Successful applicants must comply with the administrative requirements outlined in 45 CFR Part 74 and Part 92 as Appropriate. The following additional requirements apply to this project:

  • AR-4 HIV/AIDS Confidentiality Provisions
  • AR-5 HIV Program Review Panel Requirements
  • AR-7 Executive Order 12372
  • AR-8 Public Health System Reporting Requirements
  • AR-9 Paperwork Reduction Act Requirements
  • AR-10 Smoke-Free Workplace Requirements
  • AR-11 Healthy People 2010
  • AR-12 Lobbying Restrictions
  • AR-14 Accounting System Requirements
  • AR-25 Release and Sharing of Data

Additional information on these requirements can be found on the CDC web site at the following Internet address: http://www.cdc.gov/​od/​pgo/​funding/​ARs.htm.

For more information on the Code of Federal Regulations, see the National Archives and Records Administration at the following Internet address: http://www.access.gpo.gov/​nara/​cfr/​cfr-table-search.html.

An additional Certifications form from the PHS5161-1 application needs to be included in the Grants.gov electronic submission only. Applicants should refer to http://www.cdc.gov/​od/​pgo/​funding/​PHS5161-1-Certificates.pdf. Once the applicant has filled out the form, it should be attached to the Grants.gov submission as Other Attachments Form.

VI.3. Reporting Requirements

You must provide CDC with an original, plus two hard copies of the following reports:

1. Interim progress report, due no less than 90 days before the end of the Start Printed Page 38944budget period. The progress report will serve as your non-competing continuation application, and must contain the following elements:

a. Current Budget Period Activities Objectives.

b. Current Budget Period Financial Progress.

c. New Budget Period Program Proposed Activity Objectives.

d. Budget.

e. Measures of Effectiveness.

f. Additional Requested Information.

2. Annual progress report, due 90 days after the end of the budget period.

3. Financial status report, no more than 90 days after the end of the budget period.

4. Final financial and performance reports, no more than 90 days after the end of the project period.

VII. Agency Contacts

We encourage inquiries concerning this announcement. For general questions, contact: Technical Information Management Section, CDC Procurement and Grants Office, 2920 Brandywine Road, Atlanta, GA 30341, Telephone: 770-488-2700.

For program technical assistance, contact: Debra Hayes-Hughes, Project Officer, Centers for Disease Control and Prevention, 1600 Clifton Road, NE., MS E-47, Atlanta, GA 30333, Telephone: 404-639-4493, E-mail: DHayes-Hughes@cdc.gov.

For financial, grants management, or budget assistance, contact: Kang Lee, Grants Management Specialist, CDC Procurement and Grants Office, 2920 Brandywine Road, Atlanta, GA 30341, Telephone: 404-498-1917, E-mail: kil8@cdc.gov.

VIII. Other Information

This and other CDC funding opportunity announcements can be found at http://www.cdc.gov. Click on “Funding,” then “Grants and Cooperative Agreements.”

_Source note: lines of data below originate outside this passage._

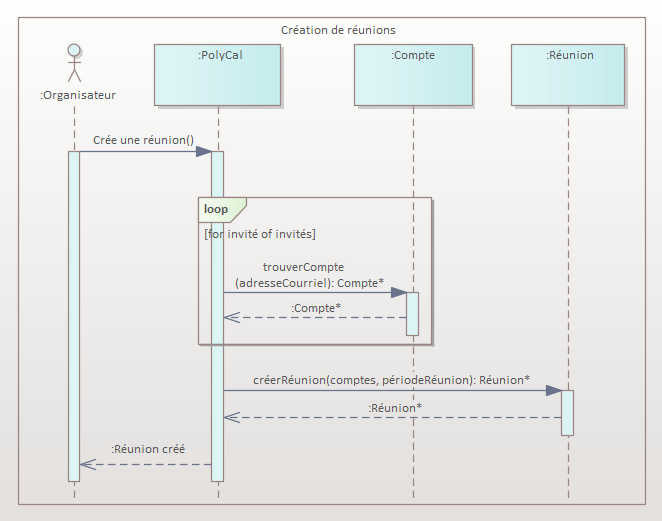
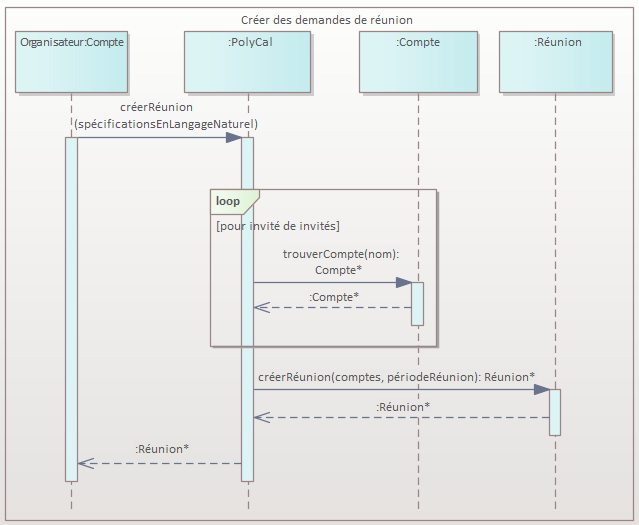
mise à jour des images et de la page d'interaction

Changed region(s): [[0.0, 0.0307, 1.0, 1.0]]

diff --git a/_includes/components/sidebar.html b/_includes/components/sidebar.html
@@ -65,7 +65,7 @@
     {{ nav_footer_custom }}
   {% else %}
     <footer class="site-footer">
-      Réalisé par Achille Saint-Hillier, Justin Lachapelle et Michel Lominy.
+      Créé par Achille Saint-Hillier, Justin Lachapelle et Michel Lominy, mis à jour par Amélie Simard et Eugenia Carcea.
     </footer>
   {% endif %}
 </div>

diff --git a/polycal.md b/polycal.md
@@ -1,7 +1,7 @@
 ---
 layout: page
 title: PolyCal (cas d'étude)
-permalink: /polyauto/
+permalink: /polycal/
 nav_order: 2
 has_children: false
 has_toc: false
@@ -17,26 +17,16 @@ L’objectif général de PolyCal est de faciliter l’organisation de réunions
 mettant à contribution les possibilités offertes par l’intelligence artificielle.
 Les principales fonctionnalités offertes par PolyCal seront comme suit : 
 1. **Création de demandes de réunion** : PolyCal permettra à un organisateur de créer 
-des demandes de réunion et de spécifier, en langage naturel, la période 
-approximative de tenue de la réunion, les personnes invitées à y participer, ainsi 
-que la présence obligatoire ou non de chacune. 
-2. **Qualification des plages** : Au moyen d’un algorithme d’apprentissage automatique, 
-PolyCal proposera un ensemble de plages possibles pour une réunion, puis 
-calculera automatiquement pour chaque plage et pour chaque personne un « fit 
-score » sur une échelle de 1 à 5.  Ce score sera basé sur les disponibilités 
-spécifiques, mais aussi les contraintes et préférences générales de chaque 
-personne. 
-3. **Gestion des comptes utilisateurs** : Toute personne possédant une adresse courriel 
-pourra créer un compte utilisateur, lequel sera requis pour utiliser PolyCal.  Chaque 
+des demandes de réunion et de spécifier la période de la réunion, les personnes invitées à y participer.
+2. **Création d'un compte utilisateur** : Toute personne possédant une adresse courriel 
+pourra créer un compte utilisateur, lequel sera requis pour utiliser PolyCal. Chaque 
 utilisateur pourra, à sa guise, se connecter à son compte utilisateur et se 
 déconnecter. Chaque compte utilisateur sera associé à un dossier qui contiendra : 
 a. Le nom complet, l’adresse courriel et le numéro de téléphone cellulaire de 
 la personne; 
-b. Une liste de contraintes et préférences générales affectant la disponibilité 
-de cet utilisateur, sous forme de règles en langage naturel (par exemple : 
-« jamais disponible avant 8h30 », « disponible si nécessaire seulement entre 
-8h30 et 9h30 », « préférence pour le mercredi à 15h30 », etc.); 
-4. **Participation à la réunion** : L'organisateur et les participants doivent pouvoir 
+b. Des contraintes et préférences générales affectant la disponibilité 
+de cet utilisateur.
+3. **Participation à la réunion** : L'organisateur et les participants doivent pouvoir 
 échanger à l'oral et par messages. Ils ont l'option d'ouvrir leur caméra et de 
 partager des fichiers.
 

diff --git a/diagrammes-de-contexte.md b/diagrammes-de-contexte.md
@@ -23,13 +23,17 @@ d’utilisation primaires d’un système sans aller dans les détails.
 
 ## Comment savoir si un cas d'utilisation est primaire ? 
 
-Les **tests de pertinence** servent à identifier les cas primaires.
+On considère **importants** les cas d’utilisation qui:
+1. Ont un **impact important sur l’architecture du système**, par exemple parce qu’ils introduisent beaucoup de concepts ou classes, ou exigent de la persistance.
+2. Contiennent beaucoup **d’information sur la conception** sans nécessairement nécessiter beaucoup d’effort.
+3. Contiennent des fonctions **risquées, complexes ou urgentes**. 
+4. Impliquent des **efforts** importants de **recherche** ou l’utilisation de **nouvelles technologies**. 
+5. Représentent **l’activité commerciale principale**. 
+6. Impliquent directement des **revenus supplémentaires** ou des **réductions de coûts**.
 
-- Le **test du patron** : mon patron sera-t-il satisfait de moi si je passe ma journée à effectuer ce cas d’utilisation ?
-- Le **test du processus d’affaire élémentaire** : un processus d’affaire élémentaire est une tâche accomplie par une personne à un endroit et un moment donnés, en réponse à un évènement d’affaire, qui ajoute une quantité mesurable de valeur et laisse les données dans un état consistant.
-- Le **test de la dimension** : un cas d’utilisation est extrêmement rarement constitué d’une seule action ou étape. Un cas d’utilisation comprend typiquement plusieurs étapes, et dans un format étendu nécessite souvent de 3 à 10 pages de texte afin de le décrire.
+Dans un **diagramme de contexte**, chaque cas est représenté par un oval contenant son nom et son numéro. **Le nom commence par un verbe.**
 
-Dans un **diagramme de cas d'utilisation**, chaque cas est représenté par un oval contenant son nom et son numéro. **Le nom commence par un verbe.**
+Voici un exemple d'un **diagramme de contexte** basé sur le cas d'étude [PolyCal](../polycal/).
 
 ![Diagramme de contexte](/assets/images/diagramme_contexte.png)
 

diff --git a/polyauto.md b/polyauto.md
@@ -41,10 +41,22 @@ Pour faciliter l'utilisation de **PolyAuto**, la facturation est effectuée auto
 Tout au long de ce guide vous sont fournis des exemples basés sur le cas **PolyAuto**. Il est toutefois important de noter que certains de ces exemples ne présentent **qu'une sous-partie** du système.
 
 - [Diagramme de classes](../diagrammes-de-classes/#exemple) (Réservation de véhicules)
+
+![](/out/plant_uml/exempleDiagClasse/exempleDiagClasse.svg)
+
 - [Diagramme de paquetages](../diagrammes-de-paquetages/#exemple) (Système complet)
+
+![](/out/plant_uml/exempleDiagPaquet/exempleDiagPaquet.svg)
+
 - [Diagramme de composantes](../diagrammes-de-composantes/#exemple) (Réservation de véhicules)
 - [Diagramme de déploiement](../diagrammes-de-deploiement/#exemple) (Système complet)
 - [Diagramme de cas d'utilisation](../diagrammes-de-cas-dutilisation/#exemple) (Système complet, vue générale)
+
+![](/out/plant_uml/useCaseGlobalExample/useCaseGlobalExample.svg)
+
 - [Diagramme d'activités](../diagrammes-d-activites/#exemple) (Validation d'une réservation)
 - [Diagramme d'interaction](../diagrammes-d-interaction/#exemple) (Réservation d'un véhicule)
+
+![](/out/plant_uml/custom/interactionGlobalExample.svg)
+
 - [Diagramme d'états](../diagrammes-etats/#exemple) (Disponibilité des véhicules)

diff --git a/diagrammes-de-cas-dutilisation.md b/diagrammes-de-cas-dutilisation.md
@@ -49,11 +49,8 @@ Comme dans le diagramme de contexte, les **frontières du système** des cas d'u
 
 ## Exemple
 
+Voici des exemples d'un **diagramme de cas d'utilisation** basé sur le cas d'étude [PolyCal](../polycal/).  
+
 ![Cas 1](/assets/images/cu1.png)
 
 ![Cas 2](/assets/images/cu2.png)
-
-Voici un exemple complet d'un **diagramme de cas d'utilisation** basé sur le cas d'étude [PolyAuto](../polyauto/).  
-Le cas d'utilisation choisis représente la réservation d'un véhicule par l'utilisateur.
-
-![](/out/plant_uml/useCaseGlobalExample/useCaseGlobalExample.svg)

diff --git a/diagrammes-de-paquetage.md b/diagrammes-de-paquetage.md
@@ -61,8 +61,6 @@ Vous pouvez trouver plus de détails sur ce sujet dans la section **3.4. Merging
 
 ## Exemple
 
+Voici un exemple d'un **diagramme de paquetages** basé sur le cas d'étude [PolyCal](../polycal/).
+
 ![Diagramme de paquetages](/assets/images/paquetages.png)
-
-Voici un exemple complet d'un **diagramme de paquetages** basé sur le cas d'étude [PolyAuto](../polyauto/).
-
-![](/out/plant_uml/exempleDiagPaquet/exempleDiagPaquet.svg)

diff --git a/diagrammes-d-interaction.md b/diagrammes-d-interaction.md
@@ -83,8 +83,5 @@ Un opérateur d'interaction est un élément utilisé dans les diagrammes de sé
 
 ## Exemple
 
+Voici un exemple d'un **diagramme d'interaction** basé sur le cas d'étude [PolyCal](../polycal/).
 ![Diagramme d'interaction](/assets/images/interaction.png)
-
-Voici un exemple d'un **diagramme d'interaction** basé sur le cas d'étude [PolyAuto](../polyauto/).
-
-![](/out/plant_uml/custom/interactionGlobalExample.svg)

diff --git a/diagrammes-de-classes.md b/diagrammes-de-classes.md
@@ -112,8 +112,6 @@ En UML, on peut les représenter de cette manière :
 
 ## Exemple
 
+Voici un exemple d'un **diagramme de classes** basé sur le cas d'étude [PolyCal](../polycal/).
+
 ![Diagramme de classes](/assets/images/classes.png)
-
-Voici un exemple complet d'un **diagramme de classes** basé sur le cas d'étude [PolyAuto](../polyauto/).
-
-![](/out/plant_uml/exempleDiagClasse/exempleDiagClasse.svg)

Start Signature

Dated: June 28, 2005.

Alan A. Kotch,

Acting Deputy Director, Procurement and Grants Office, Centers for Disease Control and Prevention.

End Signature End Preamble

[FR Doc. 05-13223 Filed 7-5-05; 8:45 am]

BILLING CODE 4163-18-P